Luke Fickell had one last test for Marcus Freeman, albeit a year after he was done coaching him. It didn't take long for Freeman to recognize the challenge, which pretty much explains the potentially awkward scene that will unfold this Saturday when the former Ohio State linebacker coaches against the Buckeyes at Ross-Ade Stadium.
"I'm a fan of Ohio State when I'm not playing them," said Freeman, in his first year as Purdue's linebackers coach. "I'm the biggest fan there is."
The story goes like this: Freeman's brief NFL foray ended when conditioning tests for the Colts -- who would be his fourth NFL team in a year -- determined that he had an enlarged heart valve. His pro playing career essentially over before it really started, he had already decided what he wanted to do next.
So he followed-up on earlier phone conversations he had had with his Ohio State coaches, and he made the roughly three-hour drive from his physical in Indianapolis to Columbus, Ohio, where he was living at the time. He walked into the Buckeyes' football complex the next day to meet with their staff, and he joined as a graduate assistant for the 2010 season.
"Three years later," Freeman said, "I'm here."
Of course, it was hardly that simple for the Boilermaker assistant, who had won four Big Ten titles and played in two BCS title games as a Buckeye from 2004-08. Freeman had long discussions with Fickell and former Ohio State defensive coordinator Jim Heacock prior to jumping into the business.
"The first thing you try to do is talk them out of it," Fickell said. "Crazy business, a lot of things you give up. Obviously there's things you get. But the No. 1 thing is, especially if you played here and win here, sometimes you think I want to get into coaching because I want to coach at Ohio State. The reality is not every place is like this. The reason I tried to talk him out of it -- if you can't talk them out of it then you know they're fit for the coaching profession. As much as I tried I couldn't do it. You see why."
Freeman loved watching film. He loved the environment at practice. As he became further immersed in his duties at Ohio State, his passion for the profession continued to grow.
And he realized exactly what Fickell was getting at in their initial conversations.
"You want to talk him out of it, because it's such a selfish profession on your family, and it's hard on you as an individual but more so the people that are around you -- your family, your kids, your wife," Freeman said. "Being a college football coach, a football coach period, is something that you must have extreme passion for.

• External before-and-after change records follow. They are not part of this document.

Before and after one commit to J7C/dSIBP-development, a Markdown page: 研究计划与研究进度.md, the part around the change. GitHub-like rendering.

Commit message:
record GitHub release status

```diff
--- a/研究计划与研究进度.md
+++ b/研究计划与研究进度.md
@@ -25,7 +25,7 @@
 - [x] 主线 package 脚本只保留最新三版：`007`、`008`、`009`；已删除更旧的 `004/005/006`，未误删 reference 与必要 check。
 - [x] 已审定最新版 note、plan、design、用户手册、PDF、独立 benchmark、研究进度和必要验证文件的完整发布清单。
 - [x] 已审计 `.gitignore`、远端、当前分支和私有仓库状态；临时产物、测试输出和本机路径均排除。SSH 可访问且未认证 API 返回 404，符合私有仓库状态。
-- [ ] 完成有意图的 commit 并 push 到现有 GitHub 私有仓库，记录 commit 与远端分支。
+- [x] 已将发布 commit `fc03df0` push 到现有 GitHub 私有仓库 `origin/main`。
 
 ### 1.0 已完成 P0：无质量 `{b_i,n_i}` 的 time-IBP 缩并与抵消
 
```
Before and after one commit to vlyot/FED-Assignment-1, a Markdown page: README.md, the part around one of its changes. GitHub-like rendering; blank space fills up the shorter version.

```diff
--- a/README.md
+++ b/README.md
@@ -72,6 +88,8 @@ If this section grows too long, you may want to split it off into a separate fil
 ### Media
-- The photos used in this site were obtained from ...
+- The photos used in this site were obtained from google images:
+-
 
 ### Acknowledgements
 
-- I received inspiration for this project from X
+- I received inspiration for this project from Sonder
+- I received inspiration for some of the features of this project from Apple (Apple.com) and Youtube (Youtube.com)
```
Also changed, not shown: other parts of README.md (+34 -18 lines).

"If one of my players came up to me and said, 'Coach Freeman, I want to be a coach,' I'd say, 'No you don't, there's tons of other things you can do that fulfill you,'" he later added. "But if they continue to want to do it and want to do it, they've got to realize you're not just going to wake up and be a coach at Purdue University. I'm very fortunate and lucky to be where I'm at, and the path to get here is not easy, and you try to let them know, ‘Hey, there's many years and long hours and low pay along that dream to where you want to go.’"
Freeman sounded like some of his older peers in saying that he guesses he's stuck coaching now. He joked that he is not smart enough to get into another field, and that his wife of three years would prefer he coach at the high school level, something he cannot do without a teaching degree. He has been unable to convert any of his former teammates into Purdue fans, saying that fellow linebacker James Laurinaitis signed a chalkboard wall during a summer visit to his new home with "Go Bucks!" And Freeman has willingly conceded that Braxton Miller has eclipsed him as the most successful Wayne High School graduate to play for Ohio State.
Surrendering the shoulder pads for the headset was a difficult adjustment at first, but it was one that had to be made. He has followed former Buckeyes receivers coach Darrell Hazell to Kent State and now to Purdue, and he is hoping to continue a trend in a series that has seen the Boilermakers win three of four in West Lafayette, Ind.
"You have a passion for playing, it's difficult to give up playing because that’s what I've done since I was about 6: I've played football," Freeman said. "I've played youth football, I've played high school football, I've played college football, I've played professional football -- that's all I thought I knew.
"But just like anything else, you adjust and you figure out what's the next thing in your life. And it's almost like I've got a passion for coaching more than I did for playing. I get more excited to coach, and I think it's different because yeah, it's football, but you live through young men and you get fulfilled when you see a young man that you work with and you coached hard go out and be successful. That, to me, is more satisfying than anything I could've done on the field."